User interface change data
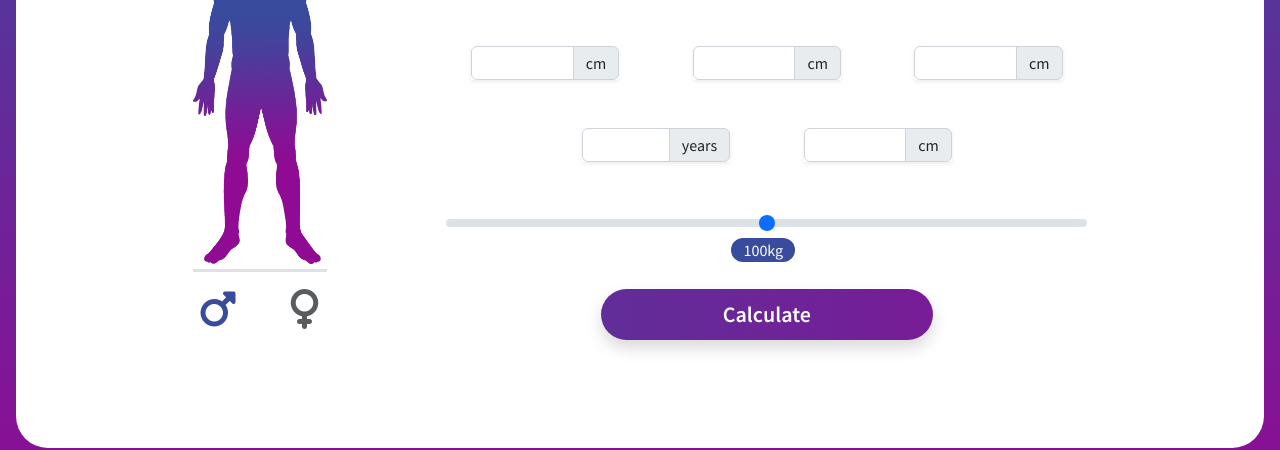
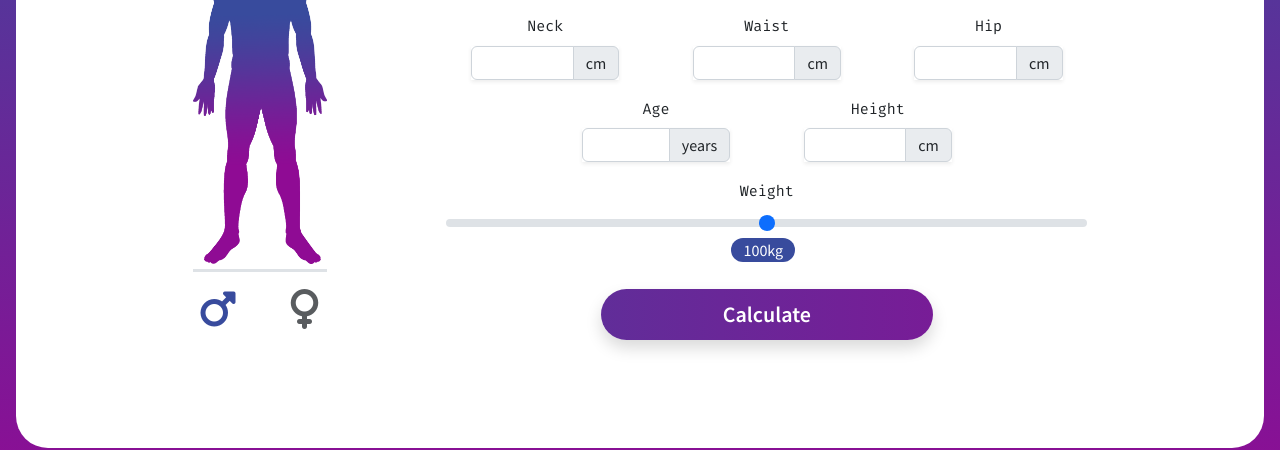
Before and after one commit to maxg02/Fitness-Calculator, a website: page index.html in a window 1280 px wide. Shown: the part 284-734 px from the top of the page. Drawn offline with nearby package versions, Linux system fonts and the light colour scheme.

Commit message:
White labels fix

```diff
--- a/index.html
+++ b/index.html
@@ -55,7 +55,8 @@
                         <div class="col-auto d-flex align-items-stretch">
                             <div class="d-flex flex-column">
                                 <div class="position-relative d-flex flex-grow-1">
-                                    <div id="img-toggler" class="w-100 border-top border-3 position-absolute bg-white align-self-end"></div>
+                                    <div id="img-toggler" class="w-100 border-top border-3 position-absolute bg-
+                                    white align-self-end"></div>
                                     <img src="imgs/bodies/male.png" alt="male" id="body" class="mb-2">
                                 </div>
                                 <div class="mt-2 d-flex justify-content-between px-2">
@@ -79,7 +80,7 @@
                                     <div class="row d-flex justify-content-center w-100 mx-0">
                                         <div class="text-center mb-3 col-12 col-sm-6 col-md-4">
                                             <div class="w-75 mx-auto">
-                                                <label class="form-label text-white" for="neck-input">Neck</label>
+                                                <label class="form-label" for="neck-input">Neck</label>
                                                 <div class="input-group flex-nowrap shadow-sm">
                                                     <input class="form-control text-center" type="number" id="neck-input" aria-describedby="neck-cm" min="20" max="80">
                                                     <span class="input-group-text" id="neck-cm">cm</span>
@@ -88,7 +89,7 @@
                                         </div>
                                         <div class="text-center mb-3 col-12 col-sm-6 col-md-4">
                                             <div class="w-75 mx-auto">
-                                                <label class="form-label text-white" for="waist-input">Waist</label>
+                                                <label class="form-label" for="waist-input">Waist</label>
                                                 <div class="input-group flex-nowrap shadow-sm">
                                                     <input class="form-control text-center" type="number" id="waist-input" aria-describedby="waist-cm" min="40" max="130">
                                                     <span class="input-group-text" id="waist-cm">cm</span>
@@ -97,7 +98,7 @@
                                         </div>
                                         <div class="text-center mb-3 col-12 col-sm-6 col-md-4">
                                             <div class="w-75 mx-auto">
-                                                <label class="form-label text-white" for="hip-input">Hip</label>
+                                                <label class="form-label" for="hip-input">Hip</label>
                                                 <div class="input-group flex-nowrap shadow-sm">
                                                     <input class="form-control text-center" type="number" id="hip-input" aria-describedby="hip-cm" min="40" max="130">
                                                     <span class="input-group-text" id="hip-cm">cm</span>
@@ -106,7 +107,7 @@
                                         </div>
                                         <div class="text-center mb-3 col-12 col-sm-6 col-md-4">
                                             <div class="w-75 mx-auto">
-                                                <label class="form-label text-white" for="age-input">Age</label>
+                                                <label class="form-label" for="age-input">Age</label>
                                                 <div class="input-group flex-nowrap shadow-sm">
                                                     <input class="form-control text-center" type="number" id="age-input" aria-describedby="age-years" min="1" max="80">
                                                     <span class="input-group-text" id="age-years">years</span>
@@ -115,16 +116,17 @@
                                         </div>
                                         <div class="text-center mb-3 col-12 col-sm-6 col-md-4">
                                             <div class="w-75 mx-auto">
-                                                <label class="form-label text-white" for="height-input">Height</label>
+                                                <label class="form-label" for="height-input">Height</label>
                                                 <div class="input-group flex-nowrap shadow-sm">
                                                     <input class="form-control text-center" type="number" id="height-input" aria-describedby="height-cm" min="130" max="230">
                                                     <span class="input-group-text" id="height-cm">cm</span>
                                                 </div>
                                             </div>
                                         </div>
+
                                         <div class="col-12 d-flex flex-column justify-content-center mb-5">
                                             <div class="text-center position-relative w-100">
-                                                <label class="form-label text-white" for="weight-input">Weight</label><br/>
+                                                <label class="form-label" for="weight-input">Weight</label><br/>
                                                 <input class="form-range" type="range" id="weight-input" min="40" max="160" value="100">
                                                 <span id="weight-indicator" class="position-absolute text-white rounded-pill"></span>
                                             </div>
```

PROBLEM TO WORK ON
All records are to be reproduced exactly; the pictures are to be omitted.

EXERCISE RESPONSE
Before and after one commit to maxg02/Fitness-Calculator, a website: page index.html in a window 1280 px wide. Shown: the part 284-734 px from the top of the page. Drawn offline with nearby package versions, Linux system fonts and the light colour scheme.

Commit message:
White labels fix

```diff
--- a/index.html
+++ b/index.html
@@ -55,7 +55,8 @@
                         <div class="col-auto d-flex align-items-stretch">
                             <div class="d-flex flex-column">
                                 <div class="position-relative d-flex flex-grow-1">
-                                    <div id="img-toggler" class="w-100 border-top border-3 position-absolute bg-white align-self-end"></div>
+                                    <div id="img-toggler" class="w-100 border-top border-3 position-absolute bg-
+                                    white align-self-end"></div>
                                     <img src="imgs/bodies/male.png" alt="male" id="body" class="mb-2">
                                 </div>
                                 <div class="mt-2 d-flex justify-content-between px-2">
@@ -79,7 +80,7 @@
                                     <div class="row d-flex justify-content-center w-100 mx-0">
                                         <div class="text-center mb-3 col-12 col-sm-6 col-md-4">
                                             <div class="w-75 mx-auto">
-                                                <label class="form-label text-white" for="neck-input">Neck</label>
+                                                <label class="form-label" for="neck-input">Neck</label>
                                                 <div class="input-group flex-nowrap shadow-sm">
                                                     <input class="form-control text-center" type="number" id="neck-input" aria-describedby="neck-cm" min="20" max="80">
                                                     <span class="input-group-text" id="neck-cm">cm</span>
@@ -88,7 +89,7 @@
                                         </div>
                                         <div class="text-center mb-3 col-12 col-sm-6 col-md-4">
                                             <div class="w-75 mx-auto">
-                                                <label class="form-label text-white" for="waist-input">Waist</label>
+                                                <label class="form-label" for="waist-input">Waist</label>
                                                 <div class="input-group flex-nowrap shadow-sm">
                                                     <input class="form-control text-center" type="number" id="waist-input" aria-describedby="waist-cm" min="40" max="130">
                                                     <span class="input-group-text" id="waist-cm">cm</span>
@@ -97,7 +98,7 @@
                                         </div>
                                         <div class="text-center mb-3 col-12 col-sm-6 col-md-4">
                                             <div class="w-75 mx-auto">
-                                                <label class="form-label text-white" for="hip-input">Hip</label>
+                                                <label class="form-label" for="hip-input">Hip</label>
                                                 <div class="input-group flex-nowrap shadow-sm">
                                                     <input class="form-control text-center" type="number" id="hip-input" aria-describedby="hip-cm" min="40" max="130">
                                                     <span class="input-group-text" id="hip-cm">cm</span>
@@ -106,7 +107,7 @@
                                         </div>
                                         <div class="text-center mb-3 col-12 col-sm-6 col-md-4">
                                             <div class="w-75 mx-auto">
-                                                <label class="form-label text-white" for="age-input">Age</label>
+                                                <label class="form-label" for="age-input">Age</label>
                                                 <div class="input-group flex-nowrap shadow-sm">
                                                     <input class="form-control text-center" type="number" id="age-input" aria-describedby="age-years" min="1" max="80">
                                                     <span class="input-group-text" id="age-years">years</span>
@@ -115,16 +116,17 @@
                                         </div>
                                         <div class="text-center mb-3 col-12 col-sm-6 col-md-4">
                                             <div class="w-75 mx-auto">
-                                                <label class="form-label text-white" for="height-input">Height</label>
+                                                <label class="form-label" for="height-input">Height</label>
                                                 <div class="input-group flex-nowrap shadow-sm">
                                                     <input class="form-control text-center" type="number" id="height-input" aria-describedby="height-cm" min="130" max="230">
                                                     <span class="input-group-text" id="height-cm">cm</span>
                                                 </div>
                                             </div>
                                         </div>
+
                                         <div class="col-12 d-flex flex-column justify-content-center mb-5">
                                             <div class="text-center position-relative w-100">
-                                                <label class="form-label text-white" for="weight-input">Weight</label><br/>
+                                                <label class="form-label" for="weight-input">Weight</label><br/>
                                                 <input class="form-range" type="range" id="weight-input" min="40" max="160" value="100">
                                                 <span id="weight-indicator" class="position-absolute text-white rounded-pill"></span>
                                             </div>
```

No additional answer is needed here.